_AIM OF THE EXERCISE_
Your answer should be the lines of the data below that contain "USED".

_SOURCE MATERIAL_

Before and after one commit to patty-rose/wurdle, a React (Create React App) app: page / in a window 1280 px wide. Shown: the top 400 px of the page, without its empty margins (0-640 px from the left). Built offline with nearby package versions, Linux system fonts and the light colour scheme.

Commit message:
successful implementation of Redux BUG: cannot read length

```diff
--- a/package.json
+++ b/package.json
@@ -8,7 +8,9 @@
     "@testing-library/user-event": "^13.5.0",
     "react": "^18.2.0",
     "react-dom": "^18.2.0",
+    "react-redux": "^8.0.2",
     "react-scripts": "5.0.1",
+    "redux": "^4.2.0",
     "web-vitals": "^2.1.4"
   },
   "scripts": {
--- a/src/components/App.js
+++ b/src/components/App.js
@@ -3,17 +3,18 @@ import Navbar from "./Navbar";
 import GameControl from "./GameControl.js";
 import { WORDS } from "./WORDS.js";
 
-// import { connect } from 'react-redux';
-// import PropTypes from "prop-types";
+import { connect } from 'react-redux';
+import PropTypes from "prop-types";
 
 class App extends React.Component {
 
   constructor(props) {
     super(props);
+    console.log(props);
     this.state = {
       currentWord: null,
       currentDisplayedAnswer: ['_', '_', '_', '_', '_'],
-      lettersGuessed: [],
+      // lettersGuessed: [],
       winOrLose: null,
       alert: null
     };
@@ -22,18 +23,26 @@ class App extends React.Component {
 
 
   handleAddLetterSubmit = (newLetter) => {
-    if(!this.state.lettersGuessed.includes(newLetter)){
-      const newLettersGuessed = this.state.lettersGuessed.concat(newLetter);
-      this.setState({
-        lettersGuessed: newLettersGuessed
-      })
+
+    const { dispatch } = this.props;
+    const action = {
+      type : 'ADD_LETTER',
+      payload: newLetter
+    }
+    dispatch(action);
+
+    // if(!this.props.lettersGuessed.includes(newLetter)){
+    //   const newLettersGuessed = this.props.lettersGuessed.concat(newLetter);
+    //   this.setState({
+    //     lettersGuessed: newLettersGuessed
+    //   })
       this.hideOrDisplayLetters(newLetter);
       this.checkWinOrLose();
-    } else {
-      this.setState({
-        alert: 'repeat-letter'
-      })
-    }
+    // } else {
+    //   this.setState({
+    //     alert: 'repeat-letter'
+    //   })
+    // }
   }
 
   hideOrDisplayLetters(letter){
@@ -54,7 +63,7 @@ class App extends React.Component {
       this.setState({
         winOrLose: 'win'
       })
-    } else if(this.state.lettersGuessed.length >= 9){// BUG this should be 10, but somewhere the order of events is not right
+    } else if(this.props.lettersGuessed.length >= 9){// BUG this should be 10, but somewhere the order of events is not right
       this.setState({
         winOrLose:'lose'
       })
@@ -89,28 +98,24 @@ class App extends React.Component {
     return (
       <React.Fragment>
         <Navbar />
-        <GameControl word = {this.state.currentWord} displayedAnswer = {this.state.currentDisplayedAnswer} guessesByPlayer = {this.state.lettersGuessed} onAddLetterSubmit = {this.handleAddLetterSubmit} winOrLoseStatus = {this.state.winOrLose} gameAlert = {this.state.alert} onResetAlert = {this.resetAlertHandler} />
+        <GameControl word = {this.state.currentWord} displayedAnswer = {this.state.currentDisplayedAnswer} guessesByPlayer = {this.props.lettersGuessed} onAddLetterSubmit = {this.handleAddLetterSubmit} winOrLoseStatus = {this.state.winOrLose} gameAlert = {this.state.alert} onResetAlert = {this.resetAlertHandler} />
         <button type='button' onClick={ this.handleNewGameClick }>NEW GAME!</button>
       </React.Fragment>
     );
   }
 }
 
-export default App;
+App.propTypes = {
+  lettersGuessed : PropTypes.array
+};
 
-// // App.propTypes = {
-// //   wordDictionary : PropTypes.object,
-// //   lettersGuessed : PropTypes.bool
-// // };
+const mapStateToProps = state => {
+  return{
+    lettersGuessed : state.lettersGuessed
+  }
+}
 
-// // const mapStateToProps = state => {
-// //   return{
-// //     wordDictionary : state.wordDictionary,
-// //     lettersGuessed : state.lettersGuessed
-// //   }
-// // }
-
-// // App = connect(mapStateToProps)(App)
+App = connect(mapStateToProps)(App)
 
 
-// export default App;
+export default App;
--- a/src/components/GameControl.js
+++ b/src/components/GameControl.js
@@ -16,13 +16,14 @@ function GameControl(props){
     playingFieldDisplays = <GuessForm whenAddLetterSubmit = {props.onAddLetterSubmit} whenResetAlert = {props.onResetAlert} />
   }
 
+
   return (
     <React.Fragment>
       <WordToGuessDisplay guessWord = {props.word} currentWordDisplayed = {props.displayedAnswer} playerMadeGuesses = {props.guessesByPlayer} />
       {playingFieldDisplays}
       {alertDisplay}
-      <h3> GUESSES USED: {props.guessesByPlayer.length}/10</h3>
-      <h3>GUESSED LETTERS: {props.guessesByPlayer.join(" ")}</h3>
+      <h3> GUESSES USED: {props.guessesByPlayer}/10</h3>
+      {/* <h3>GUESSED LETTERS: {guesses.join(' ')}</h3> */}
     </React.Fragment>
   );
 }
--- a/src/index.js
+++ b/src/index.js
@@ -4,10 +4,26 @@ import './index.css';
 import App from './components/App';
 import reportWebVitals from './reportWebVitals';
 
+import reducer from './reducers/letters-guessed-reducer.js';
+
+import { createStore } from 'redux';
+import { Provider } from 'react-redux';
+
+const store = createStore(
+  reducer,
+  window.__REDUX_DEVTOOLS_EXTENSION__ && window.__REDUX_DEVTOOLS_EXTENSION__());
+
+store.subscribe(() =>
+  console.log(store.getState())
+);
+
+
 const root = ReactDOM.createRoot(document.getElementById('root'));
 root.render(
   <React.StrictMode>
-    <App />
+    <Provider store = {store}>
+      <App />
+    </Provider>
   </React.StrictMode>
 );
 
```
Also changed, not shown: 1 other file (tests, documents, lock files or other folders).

_EXERCISE RESULT_
-      <h3> GUESSES USED: {props.guessesByPlayer.length}/10</h3>
+      <h3> GUESSES USED: {props.guessesByPlayer}/10</h3>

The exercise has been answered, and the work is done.